—  Steinbeck, East of Eden

Sometimes a kind of glory lights up the mind of a man. It happens to nearly everyone. You can feel it growing or preparing like a fuse burning toward dynamite…. A man may have lived all of his life in the gray, and the land and trees of him dark and somber. The events, the important ones, may have trooped by faceless and pale. And then – the glory – so that a cricket song sweetens his ears, the smell of the earth rises chanting to his nose, and dappling light under a tree blesses his eyes. Then a man pours outward, a torrent of him, and yet he is not diminished. And I guess a man’s importance in the world can be measured by the quality and number of his glories….

And this I believe: that the free, exploring mind of the individual human is the most valuable thing in the world. And this I would fight for: the freedom of the mind to take any direction it wishes, undirected. And this I must fight against: any idea, religion, or government which limits or destroys the individual.”

            | John Steinbeck, East of Eden, pp. 130-3, ‘52

See what is, not what you expect:

In East of Eden by John Steinbeck, depicts the struggle of this philosophy. There’s a revealing and compelling scene between Samuel and Lee, a Chinese servant to Sam’s family, regarding Lee’s amplified Chinese accent: 

Lee looked at him and the brown eyes under their rounded upper lids seemed to open and deepen until they weren’t foreign any more, but man’s eyes, warm with understanding.
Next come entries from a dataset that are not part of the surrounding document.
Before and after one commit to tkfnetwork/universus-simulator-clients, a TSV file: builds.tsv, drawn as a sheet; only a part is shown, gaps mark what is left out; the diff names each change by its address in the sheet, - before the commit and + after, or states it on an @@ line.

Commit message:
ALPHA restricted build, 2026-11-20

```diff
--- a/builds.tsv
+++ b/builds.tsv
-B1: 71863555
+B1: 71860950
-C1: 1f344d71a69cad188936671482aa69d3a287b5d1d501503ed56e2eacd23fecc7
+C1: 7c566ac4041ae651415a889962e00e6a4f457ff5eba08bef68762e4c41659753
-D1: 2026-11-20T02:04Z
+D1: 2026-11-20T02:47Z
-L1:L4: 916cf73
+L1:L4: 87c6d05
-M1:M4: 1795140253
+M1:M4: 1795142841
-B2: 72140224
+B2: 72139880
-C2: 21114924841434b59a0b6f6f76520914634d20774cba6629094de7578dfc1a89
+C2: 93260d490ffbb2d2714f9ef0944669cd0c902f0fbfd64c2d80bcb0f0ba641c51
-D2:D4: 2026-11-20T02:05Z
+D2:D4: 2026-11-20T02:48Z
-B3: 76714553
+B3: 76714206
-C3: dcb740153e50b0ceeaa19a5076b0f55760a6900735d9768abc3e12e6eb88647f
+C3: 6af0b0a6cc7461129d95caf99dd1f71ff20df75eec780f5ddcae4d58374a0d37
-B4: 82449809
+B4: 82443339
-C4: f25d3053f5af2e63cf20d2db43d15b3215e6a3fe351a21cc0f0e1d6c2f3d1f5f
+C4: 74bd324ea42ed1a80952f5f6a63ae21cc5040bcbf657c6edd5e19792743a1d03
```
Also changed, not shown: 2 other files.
Lee chuckled. “It’s more than a convenience,” he said. “It’s even more than self-protection. Mostly we have to use it to be understood at all.” 

Samuel showed no sign of having observed any change. “I can understand the first two,” he said thoughtfully, “but the third escapes me.”  

Lee said, “I know it’s hard to believe, but it has happened so often to me and to my friends that we take it for granted. If I should go up to a lady or a gentleman, for instance, and speak as I am doing now, I wouldn’t be understood.” 

“Why not?” 

“Pidgin they expect, and pidgin they’ll listen to. But English from me they don’t listen to, and so they don’t understand it.”

“Can that be possible? How do I understand you?” 

“That’s why I’m talking to you. You are one of the rare people who can separate your observation from your preconception. You see what is, where most people see what they expect.”

Be the rare that sees truth. 

The truth is incontrovertible, malice may attack it, ignorance may deride it, but in the end; there it is | Winston Churchill